▶ **YOUR INSTRUCTIONS**: Retype the data in its entirety, with no word changed.
== LISTED RECORDS ==
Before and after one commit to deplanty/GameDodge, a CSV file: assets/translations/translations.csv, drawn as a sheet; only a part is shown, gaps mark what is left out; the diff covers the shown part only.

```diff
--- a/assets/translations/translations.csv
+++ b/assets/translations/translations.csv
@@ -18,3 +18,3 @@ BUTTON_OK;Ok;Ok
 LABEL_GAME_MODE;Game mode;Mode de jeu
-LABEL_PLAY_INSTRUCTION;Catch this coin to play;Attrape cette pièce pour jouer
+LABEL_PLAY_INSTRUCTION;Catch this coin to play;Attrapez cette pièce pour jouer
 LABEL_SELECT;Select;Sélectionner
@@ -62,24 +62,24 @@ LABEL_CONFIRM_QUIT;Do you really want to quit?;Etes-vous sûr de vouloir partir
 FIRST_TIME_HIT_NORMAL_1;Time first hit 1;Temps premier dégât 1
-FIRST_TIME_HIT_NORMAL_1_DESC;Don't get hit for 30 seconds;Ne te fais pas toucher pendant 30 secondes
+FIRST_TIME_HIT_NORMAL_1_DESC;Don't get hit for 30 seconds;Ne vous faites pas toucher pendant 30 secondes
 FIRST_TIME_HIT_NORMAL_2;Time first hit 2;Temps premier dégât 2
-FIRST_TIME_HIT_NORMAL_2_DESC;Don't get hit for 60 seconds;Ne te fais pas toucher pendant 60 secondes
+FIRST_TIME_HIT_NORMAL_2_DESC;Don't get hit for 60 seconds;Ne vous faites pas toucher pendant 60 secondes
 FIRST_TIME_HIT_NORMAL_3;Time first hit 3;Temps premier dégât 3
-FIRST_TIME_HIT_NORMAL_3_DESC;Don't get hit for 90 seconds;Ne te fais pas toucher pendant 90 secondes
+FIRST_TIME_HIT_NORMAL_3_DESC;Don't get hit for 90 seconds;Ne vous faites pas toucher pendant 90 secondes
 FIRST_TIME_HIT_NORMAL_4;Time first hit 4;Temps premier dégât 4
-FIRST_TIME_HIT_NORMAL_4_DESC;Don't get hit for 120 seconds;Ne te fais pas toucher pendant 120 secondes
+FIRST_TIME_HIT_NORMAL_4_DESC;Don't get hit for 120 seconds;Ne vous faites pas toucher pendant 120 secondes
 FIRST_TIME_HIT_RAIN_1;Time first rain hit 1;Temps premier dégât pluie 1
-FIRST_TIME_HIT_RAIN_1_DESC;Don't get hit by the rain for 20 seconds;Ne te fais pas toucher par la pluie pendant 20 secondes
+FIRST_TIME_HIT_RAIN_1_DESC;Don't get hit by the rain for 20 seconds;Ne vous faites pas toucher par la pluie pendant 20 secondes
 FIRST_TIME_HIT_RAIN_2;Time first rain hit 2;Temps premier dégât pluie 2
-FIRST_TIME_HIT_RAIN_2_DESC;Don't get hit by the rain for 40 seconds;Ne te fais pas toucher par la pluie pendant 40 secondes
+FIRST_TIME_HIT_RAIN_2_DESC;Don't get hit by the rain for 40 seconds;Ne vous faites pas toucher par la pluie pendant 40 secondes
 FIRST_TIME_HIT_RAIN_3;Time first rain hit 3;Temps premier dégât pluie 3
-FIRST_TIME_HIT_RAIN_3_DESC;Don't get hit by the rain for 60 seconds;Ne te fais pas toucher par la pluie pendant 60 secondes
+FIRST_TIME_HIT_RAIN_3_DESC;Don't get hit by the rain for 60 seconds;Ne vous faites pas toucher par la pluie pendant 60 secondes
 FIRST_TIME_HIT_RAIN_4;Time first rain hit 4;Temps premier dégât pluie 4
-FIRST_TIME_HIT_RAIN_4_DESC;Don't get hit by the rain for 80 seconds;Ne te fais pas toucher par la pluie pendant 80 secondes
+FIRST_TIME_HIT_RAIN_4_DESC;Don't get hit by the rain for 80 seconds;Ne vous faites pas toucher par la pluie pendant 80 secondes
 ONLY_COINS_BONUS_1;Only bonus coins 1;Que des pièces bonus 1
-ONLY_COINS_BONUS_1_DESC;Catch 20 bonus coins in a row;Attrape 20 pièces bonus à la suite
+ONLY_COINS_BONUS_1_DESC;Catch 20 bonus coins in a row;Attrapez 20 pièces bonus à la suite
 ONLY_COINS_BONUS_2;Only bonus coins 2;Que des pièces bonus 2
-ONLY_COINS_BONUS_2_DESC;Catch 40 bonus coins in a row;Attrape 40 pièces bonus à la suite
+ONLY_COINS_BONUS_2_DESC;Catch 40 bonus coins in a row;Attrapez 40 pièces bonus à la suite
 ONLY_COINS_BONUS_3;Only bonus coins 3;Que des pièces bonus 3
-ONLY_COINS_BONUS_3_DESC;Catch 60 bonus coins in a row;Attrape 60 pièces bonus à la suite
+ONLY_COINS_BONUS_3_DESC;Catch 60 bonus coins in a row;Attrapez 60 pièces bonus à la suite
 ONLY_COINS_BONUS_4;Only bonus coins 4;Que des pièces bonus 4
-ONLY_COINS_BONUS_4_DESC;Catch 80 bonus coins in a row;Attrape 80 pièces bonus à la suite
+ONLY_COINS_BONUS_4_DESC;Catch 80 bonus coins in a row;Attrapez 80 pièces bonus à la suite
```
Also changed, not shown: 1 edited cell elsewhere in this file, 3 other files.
===
▶ **RESULT OF THE EXERCISE**:
Before and after one commit to deplanty/GameDodge, a CSV file: assets/translations/translations.csv, drawn as a sheet; only a part is shown, gaps mark what is left out; the diff covers the shown part only.

```diff
--- a/assets/translations/translations.csv
+++ b/assets/translations/translations.csv
@@ -18,3 +18,3 @@ BUTTON_OK;Ok;Ok
 LABEL_GAME_MODE;Game mode;Mode de jeu
-LABEL_PLAY_INSTRUCTION;Catch this coin to play;Attrape cette pièce pour jouer
+LABEL_PLAY_INSTRUCTION;Catch this coin to play;Attrapez cette pièce pour jouer
 LABEL_SELECT;Select;Sélectionner
@@ -62,24 +62,24 @@ LABEL_CONFIRM_QUIT;Do you really want to quit?;Etes-vous sûr de vouloir partir
 FIRST_TIME_HIT_NORMAL_1;Time first hit 1;Temps premier dégât 1
-FIRST_TIME_HIT_NORMAL_1_DESC;Don't get hit for 30 seconds;Ne te fais pas toucher pendant 30 secondes
+FIRST_TIME_HIT_NORMAL_1_DESC;Don't get hit for 30 seconds;Ne vous faites pas toucher pendant 30 secondes
 FIRST_TIME_HIT_NORMAL_2;Time first hit 2;Temps premier dégât 2
-FIRST_TIME_HIT_NORMAL_2_DESC;Don't get hit for 60 seconds;Ne te fais pas toucher pendant 60 secondes
+FIRST_TIME_HIT_NORMAL_2_DESC;Don't get hit for 60 seconds;Ne vous faites pas toucher pendant 60 secondes
 FIRST_TIME_HIT_NORMAL_3;Time first hit 3;Temps premier dégât 3
-FIRST_TIME_HIT_NORMAL_3_DESC;Don't get hit for 90 seconds;Ne te fais pas toucher pendant 90 secondes
+FIRST_TIME_HIT_NORMAL_3_DESC;Don't get hit for 90 seconds;Ne vous faites pas toucher pendant 90 secondes
 FIRST_TIME_HIT_NORMAL_4;Time first hit 4;Temps premier dégât 4
-FIRST_TIME_HIT_NORMAL_4_DESC;Don't get hit for 120 seconds;Ne te fais pas toucher pendant 120 secondes
+FIRST_TIME_HIT_NORMAL_4_DESC;Don't get hit for 120 seconds;Ne vous faites pas toucher pendant 120 secondes
 FIRST_TIME_HIT_RAIN_1;Time first rain hit 1;Temps premier dégât pluie 1
-FIRST_TIME_HIT_RAIN_1_DESC;Don't get hit by the rain for 20 seconds;Ne te fais pas toucher par la pluie pendant 20 secondes
+FIRST_TIME_HIT_RAIN_1_DESC;Don't get hit by the rain for 20 seconds;Ne vous faites pas toucher par la pluie pendant 20 secondes
 FIRST_TIME_HIT_RAIN_2;Time first rain hit 2;Temps premier dégât pluie 2
-FIRST_TIME_HIT_RAIN_2_DESC;Don't get hit by the rain for 40 seconds;Ne te fais pas toucher par la pluie pendant 40 secondes
+FIRST_TIME_HIT_RAIN_2_DESC;Don't get hit by the rain for 40 seconds;Ne vous faites pas toucher par la pluie pendant 40 secondes
 FIRST_TIME_HIT_RAIN_3;Time first rain hit 3;Temps premier dégât pluie 3
-FIRST_TIME_HIT_RAIN_3_DESC;Don't get hit by the rain for 60 seconds;Ne te fais pas toucher par la pluie pendant 60 secondes
+FIRST_TIME_HIT_RAIN_3_DESC;Don't get hit by the rain for 60 seconds;Ne vous faites pas toucher par la pluie pendant 60 secondes
 FIRST_TIME_HIT_RAIN_4;Time first rain hit 4;Temps premier dégât pluie 4
-FIRST_TIME_HIT_RAIN_4_DESC;Don't get hit by the rain for 80 seconds;Ne te fais pas toucher par la pluie pendant 80 secondes
+FIRST_TIME_HIT_RAIN_4_DESC;Don't get hit by the rain for 80 seconds;Ne vous faites pas toucher par la pluie pendant 80 secondes
 ONLY_COINS_BONUS_1;Only bonus coins 1;Que des pièces bonus 1
-ONLY_COINS_BONUS_1_DESC;Catch 20 bonus coins in a row;Attrape 20 pièces bonus à la suite
+ONLY_COINS_BONUS_1_DESC;Catch 20 bonus coins in a row;Attrapez 20 pièces bonus à la suite
 ONLY_COINS_BONUS_2;Only bonus coins 2;Que des pièces bonus 2
-ONLY_COINS_BONUS_2_DESC;Catch 40 bonus coins in a row;Attrape 40 pièces bonus à la suite
+ONLY_COINS_BONUS_2_DESC;Catch 40 bonus coins in a row;Attrapez 40 pièces bonus à la suite
 ONLY_COINS_BONUS_3;Only bonus coins 3;Que des pièces bonus 3
-ONLY_COINS_BONUS_3_DESC;Catch 60 bonus coins in a row;Attrape 60 pièces bonus à la suite
+ONLY_COINS_BONUS_3_DESC;Catch 60 bonus coins in a row;Attrapez 60 pièces bonus à la suite
 ONLY_COINS_BONUS_4;Only bonus coins 4;Que des pièces bonus 4
-ONLY_COINS_BONUS_4_DESC;Catch 80 bonus coins in a row;Attrape 80 pièces bonus à la suite
+ONLY_COINS_BONUS_4_DESC;Catch 80 bonus coins in a row;Attrapez 80 pièces bonus à la suite
```
Also changed, not shown: 1 edited cell elsewhere in this file, 3 other files.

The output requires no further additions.